# [DATA EXTRACTS]

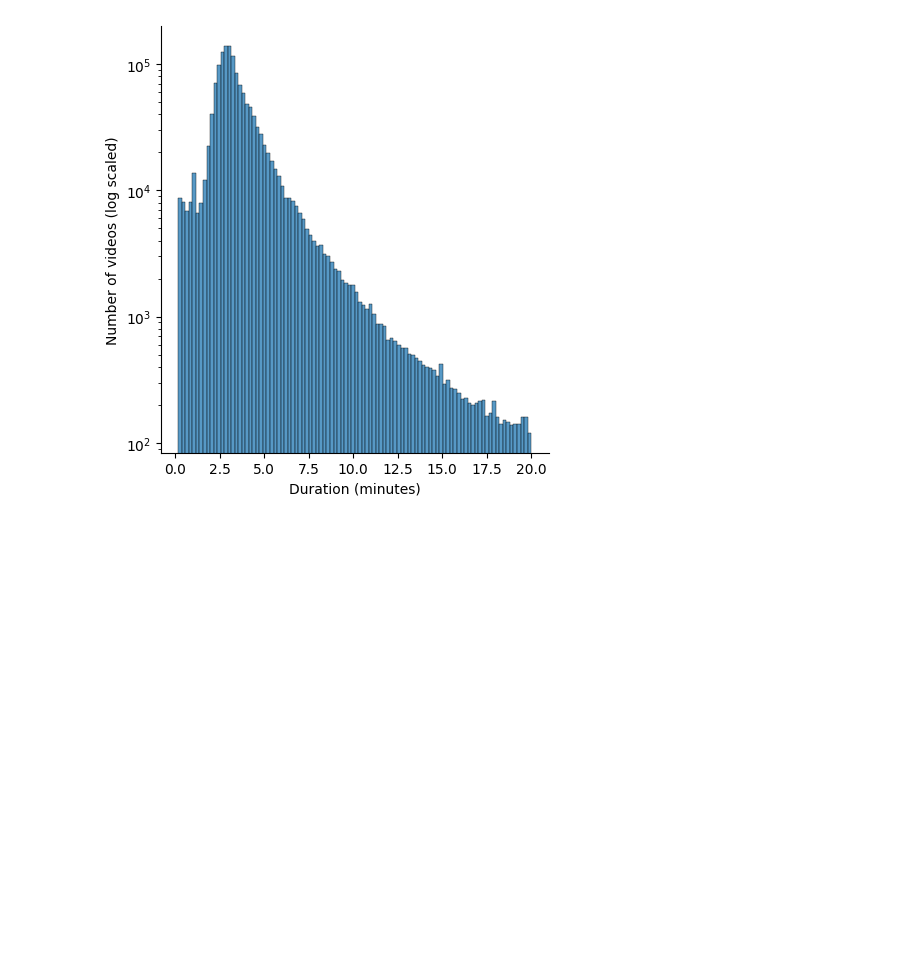
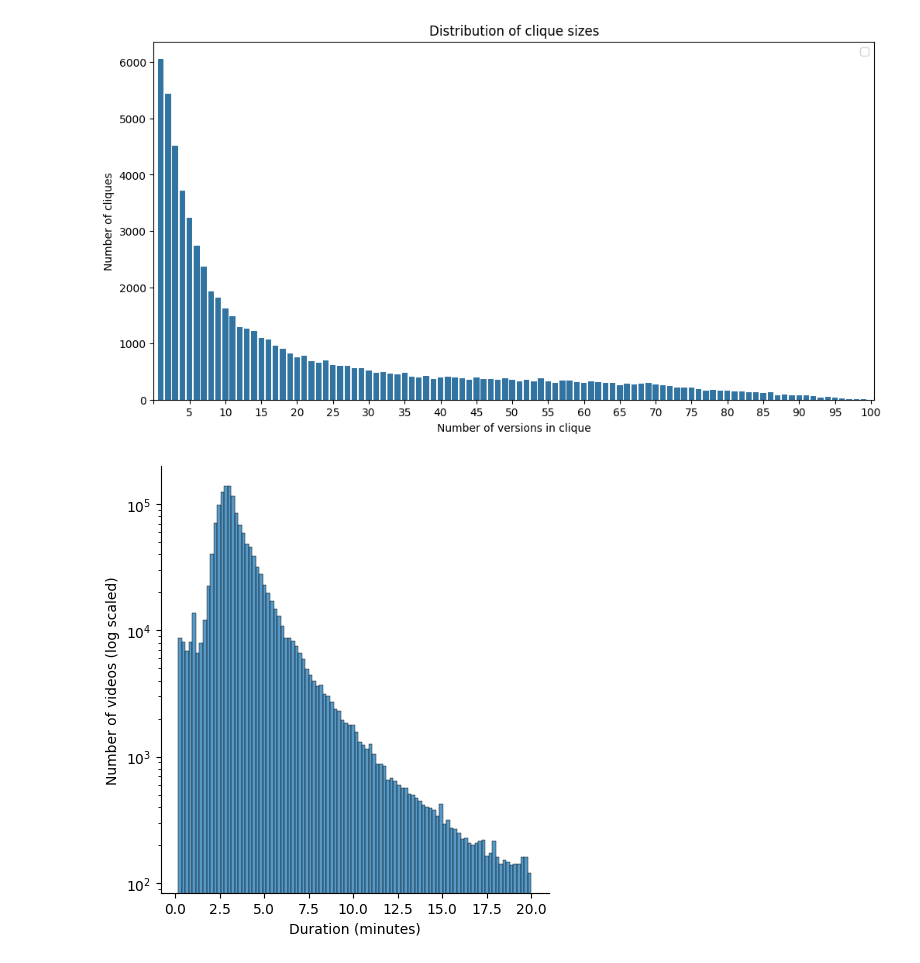
Before and after one commit to progsi/divers_dataset, a Jupyter notebook: content_analysis.ipynb, the cells around one changed output. Drawn from its saved outputs; the diff is of its cells as text; code cells hidden in the pictures; blank space fills up the shorter version.

```diff
--- a/content_analysis.ipynb
+++ b/content_analysis.ipynb
@@ -7,6 +7,27 @@ df = pd.read_csv('data/matched/filtered_types.csv', sep="\t")
 filtered = df.loc[df.match_type == 'both'].drop_duplicates(
     subset="youtube_id"
 )
+# %%
+import pandas as pd
+import seaborn as sns
+import matplotlib.pyplot as plt
+
+clique_sizes = filtered['clique_id'].value_counts()
+size_distribution = clique_sizes.value_counts().sort_index()
+
+plt.figure(figsize=(12, 6))
+sns.barplot(x=size_distribution.index, y=size_distribution.values)
+
+# Reduce x-ticks
+plt.xticks(ticks=range(-1, max(size_distribution.index)+1, 5))
+
+plt.title('Distribution of clique sizes')
+plt.xlabel('Number of versions in clique')
+plt.ylabel('Number of cliques')
+plt.legend()
+plt.show()
+# %% [output]
+[figure, added]
 # %%
 metadata = pd.read_json("data/metadata_filtered.jsonl", lines=True, orient='records')
 metadata = metadata.loc[metadata.id.isin(filtered.youtube_id),:]
```
Also changed, not shown: 2 other files.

# [WORK TO BE COMPLETED]
If a line in the records above contains the string "ipynb", copy that line out.

# [ANSWER BOX]
Before and after one commit to progsi/divers_dataset, a Jupyter notebook: content_analysis.ipynb, the cells around one changed output. Drawn from its saved outputs; the diff is of its cells as text; code cells hidden in the pictures; blank space fills up the shorter version.
--- a/content_analysis.ipynb
+++ b/content_analysis.ipynb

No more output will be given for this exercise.